▶ [RECORDS TO PROCESS]
Segment Open

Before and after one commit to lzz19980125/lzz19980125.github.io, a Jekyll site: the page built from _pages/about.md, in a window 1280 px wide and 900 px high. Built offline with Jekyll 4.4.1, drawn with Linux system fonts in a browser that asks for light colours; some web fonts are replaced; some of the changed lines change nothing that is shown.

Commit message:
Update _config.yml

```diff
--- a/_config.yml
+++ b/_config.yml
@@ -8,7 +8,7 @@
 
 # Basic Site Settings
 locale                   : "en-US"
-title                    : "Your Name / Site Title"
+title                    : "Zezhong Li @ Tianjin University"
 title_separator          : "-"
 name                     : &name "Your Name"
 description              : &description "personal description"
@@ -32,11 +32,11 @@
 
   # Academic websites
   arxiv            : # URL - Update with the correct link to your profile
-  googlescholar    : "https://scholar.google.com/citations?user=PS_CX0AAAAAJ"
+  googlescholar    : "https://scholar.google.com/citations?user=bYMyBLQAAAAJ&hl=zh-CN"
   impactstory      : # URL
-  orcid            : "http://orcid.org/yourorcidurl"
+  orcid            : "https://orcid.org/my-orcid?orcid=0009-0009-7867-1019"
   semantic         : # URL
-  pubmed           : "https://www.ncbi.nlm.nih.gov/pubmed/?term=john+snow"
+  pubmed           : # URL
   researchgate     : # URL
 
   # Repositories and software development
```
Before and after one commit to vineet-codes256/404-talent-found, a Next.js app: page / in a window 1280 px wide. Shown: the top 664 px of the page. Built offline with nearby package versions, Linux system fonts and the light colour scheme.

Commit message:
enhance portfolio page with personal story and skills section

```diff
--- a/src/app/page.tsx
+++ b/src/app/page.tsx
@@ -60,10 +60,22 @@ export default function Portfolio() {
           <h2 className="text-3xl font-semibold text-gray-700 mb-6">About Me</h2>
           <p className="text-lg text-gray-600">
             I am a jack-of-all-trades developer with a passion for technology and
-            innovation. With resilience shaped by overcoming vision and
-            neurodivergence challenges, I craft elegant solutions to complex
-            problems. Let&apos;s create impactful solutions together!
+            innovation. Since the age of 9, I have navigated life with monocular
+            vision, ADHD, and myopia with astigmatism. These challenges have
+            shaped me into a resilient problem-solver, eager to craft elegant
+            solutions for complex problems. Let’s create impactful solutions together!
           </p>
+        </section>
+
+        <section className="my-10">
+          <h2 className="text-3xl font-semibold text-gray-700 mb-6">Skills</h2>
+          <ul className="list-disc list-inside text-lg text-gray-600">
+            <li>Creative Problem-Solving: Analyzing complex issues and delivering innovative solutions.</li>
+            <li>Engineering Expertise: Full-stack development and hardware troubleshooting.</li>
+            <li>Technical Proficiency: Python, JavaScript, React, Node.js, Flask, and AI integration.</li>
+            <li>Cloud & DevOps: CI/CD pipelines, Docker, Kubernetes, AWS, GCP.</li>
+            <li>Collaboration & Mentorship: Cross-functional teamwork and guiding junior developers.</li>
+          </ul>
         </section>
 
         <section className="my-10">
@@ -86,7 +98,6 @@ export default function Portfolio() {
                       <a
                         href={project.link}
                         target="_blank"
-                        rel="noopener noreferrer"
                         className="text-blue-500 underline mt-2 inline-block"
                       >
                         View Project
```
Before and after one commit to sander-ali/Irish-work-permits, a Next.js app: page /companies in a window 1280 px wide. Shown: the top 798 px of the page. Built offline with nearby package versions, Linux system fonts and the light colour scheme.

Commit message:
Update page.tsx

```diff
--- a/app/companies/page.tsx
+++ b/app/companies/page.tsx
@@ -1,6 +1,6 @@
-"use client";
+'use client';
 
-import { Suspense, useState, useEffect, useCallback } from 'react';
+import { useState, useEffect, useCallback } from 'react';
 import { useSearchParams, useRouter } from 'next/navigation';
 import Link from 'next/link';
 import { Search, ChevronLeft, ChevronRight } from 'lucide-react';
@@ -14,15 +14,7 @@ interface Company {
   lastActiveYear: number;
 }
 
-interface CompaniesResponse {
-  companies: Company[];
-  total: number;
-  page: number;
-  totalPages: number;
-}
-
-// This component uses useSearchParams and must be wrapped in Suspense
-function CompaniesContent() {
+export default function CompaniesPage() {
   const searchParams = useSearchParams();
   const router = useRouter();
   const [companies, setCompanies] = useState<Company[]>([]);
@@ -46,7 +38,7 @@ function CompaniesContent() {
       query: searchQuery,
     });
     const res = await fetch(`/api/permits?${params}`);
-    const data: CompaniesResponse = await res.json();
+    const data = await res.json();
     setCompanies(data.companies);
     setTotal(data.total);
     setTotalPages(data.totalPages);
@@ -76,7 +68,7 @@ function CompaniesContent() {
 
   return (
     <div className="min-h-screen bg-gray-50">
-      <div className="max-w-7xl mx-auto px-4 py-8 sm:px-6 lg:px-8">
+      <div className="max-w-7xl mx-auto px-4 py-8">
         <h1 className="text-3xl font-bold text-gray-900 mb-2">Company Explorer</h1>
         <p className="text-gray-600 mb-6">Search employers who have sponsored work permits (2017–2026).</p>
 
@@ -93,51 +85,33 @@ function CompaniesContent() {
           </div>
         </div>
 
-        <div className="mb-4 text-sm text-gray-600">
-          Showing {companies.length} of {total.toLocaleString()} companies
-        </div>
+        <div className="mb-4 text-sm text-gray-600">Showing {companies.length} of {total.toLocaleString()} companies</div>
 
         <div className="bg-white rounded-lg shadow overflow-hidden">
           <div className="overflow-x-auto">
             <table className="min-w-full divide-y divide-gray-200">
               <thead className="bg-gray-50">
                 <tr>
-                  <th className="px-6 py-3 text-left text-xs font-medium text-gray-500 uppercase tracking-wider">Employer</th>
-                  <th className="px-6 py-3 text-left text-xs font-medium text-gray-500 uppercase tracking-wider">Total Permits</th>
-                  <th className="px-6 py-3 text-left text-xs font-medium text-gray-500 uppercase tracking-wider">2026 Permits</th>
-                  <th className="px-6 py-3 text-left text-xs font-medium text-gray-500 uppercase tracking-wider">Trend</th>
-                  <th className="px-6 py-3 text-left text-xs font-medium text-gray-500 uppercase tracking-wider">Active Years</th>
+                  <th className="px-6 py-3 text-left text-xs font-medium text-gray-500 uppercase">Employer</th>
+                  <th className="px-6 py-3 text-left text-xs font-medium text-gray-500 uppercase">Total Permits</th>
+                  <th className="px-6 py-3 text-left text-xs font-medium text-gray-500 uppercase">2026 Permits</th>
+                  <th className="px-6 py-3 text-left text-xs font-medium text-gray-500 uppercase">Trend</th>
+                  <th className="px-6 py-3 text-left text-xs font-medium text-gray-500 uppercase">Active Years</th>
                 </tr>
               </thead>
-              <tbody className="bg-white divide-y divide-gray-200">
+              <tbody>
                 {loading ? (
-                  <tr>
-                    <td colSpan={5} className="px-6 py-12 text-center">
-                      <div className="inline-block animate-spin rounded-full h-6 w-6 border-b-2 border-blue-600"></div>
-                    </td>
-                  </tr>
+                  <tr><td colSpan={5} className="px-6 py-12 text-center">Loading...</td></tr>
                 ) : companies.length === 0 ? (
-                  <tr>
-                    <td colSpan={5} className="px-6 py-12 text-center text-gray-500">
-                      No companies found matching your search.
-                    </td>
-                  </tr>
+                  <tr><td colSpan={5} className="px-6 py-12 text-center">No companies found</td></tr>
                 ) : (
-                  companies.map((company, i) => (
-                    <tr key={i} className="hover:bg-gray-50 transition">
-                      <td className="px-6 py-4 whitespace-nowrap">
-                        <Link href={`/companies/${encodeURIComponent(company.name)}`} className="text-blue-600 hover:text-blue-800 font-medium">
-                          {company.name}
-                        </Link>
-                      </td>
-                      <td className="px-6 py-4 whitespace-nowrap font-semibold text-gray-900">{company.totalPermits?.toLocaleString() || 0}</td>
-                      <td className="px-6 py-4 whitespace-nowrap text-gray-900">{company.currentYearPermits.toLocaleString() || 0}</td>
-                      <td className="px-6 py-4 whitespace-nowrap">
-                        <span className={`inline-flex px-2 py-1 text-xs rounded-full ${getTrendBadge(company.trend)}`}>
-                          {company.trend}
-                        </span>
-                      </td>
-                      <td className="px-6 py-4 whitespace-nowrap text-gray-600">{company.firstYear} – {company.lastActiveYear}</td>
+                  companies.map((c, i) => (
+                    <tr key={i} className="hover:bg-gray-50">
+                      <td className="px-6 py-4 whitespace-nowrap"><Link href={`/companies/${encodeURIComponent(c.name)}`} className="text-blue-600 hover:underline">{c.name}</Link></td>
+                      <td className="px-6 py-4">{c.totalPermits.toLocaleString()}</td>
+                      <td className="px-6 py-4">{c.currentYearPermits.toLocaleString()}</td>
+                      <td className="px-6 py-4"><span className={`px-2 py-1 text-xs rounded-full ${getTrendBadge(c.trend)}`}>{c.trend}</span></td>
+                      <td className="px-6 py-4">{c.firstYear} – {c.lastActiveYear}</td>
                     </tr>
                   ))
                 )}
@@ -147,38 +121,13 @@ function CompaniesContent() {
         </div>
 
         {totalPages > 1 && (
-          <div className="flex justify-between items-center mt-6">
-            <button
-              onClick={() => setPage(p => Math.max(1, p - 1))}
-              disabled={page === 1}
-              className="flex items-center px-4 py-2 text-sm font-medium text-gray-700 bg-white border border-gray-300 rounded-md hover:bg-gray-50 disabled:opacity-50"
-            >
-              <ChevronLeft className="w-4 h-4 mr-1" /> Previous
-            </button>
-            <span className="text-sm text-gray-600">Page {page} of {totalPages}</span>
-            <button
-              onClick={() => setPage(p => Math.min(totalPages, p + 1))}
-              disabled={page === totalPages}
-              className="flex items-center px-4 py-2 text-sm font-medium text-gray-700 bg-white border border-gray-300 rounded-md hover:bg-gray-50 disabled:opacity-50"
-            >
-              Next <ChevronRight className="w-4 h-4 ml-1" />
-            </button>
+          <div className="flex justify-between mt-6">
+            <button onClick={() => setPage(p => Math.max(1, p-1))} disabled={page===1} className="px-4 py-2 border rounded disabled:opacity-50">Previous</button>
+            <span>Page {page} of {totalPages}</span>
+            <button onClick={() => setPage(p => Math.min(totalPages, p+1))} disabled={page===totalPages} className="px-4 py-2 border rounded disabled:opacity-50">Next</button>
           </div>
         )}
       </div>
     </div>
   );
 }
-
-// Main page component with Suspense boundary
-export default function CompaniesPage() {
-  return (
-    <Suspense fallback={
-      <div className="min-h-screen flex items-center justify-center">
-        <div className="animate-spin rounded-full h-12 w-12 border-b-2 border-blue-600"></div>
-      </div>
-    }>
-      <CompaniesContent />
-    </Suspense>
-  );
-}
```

Segment Closed

▶ [WORK TO COMPLETE] Please say how many lines of the material above include "pubmed", giving that number and no other words.

▶ [RESPONSE TO THIS EXERCISE] 2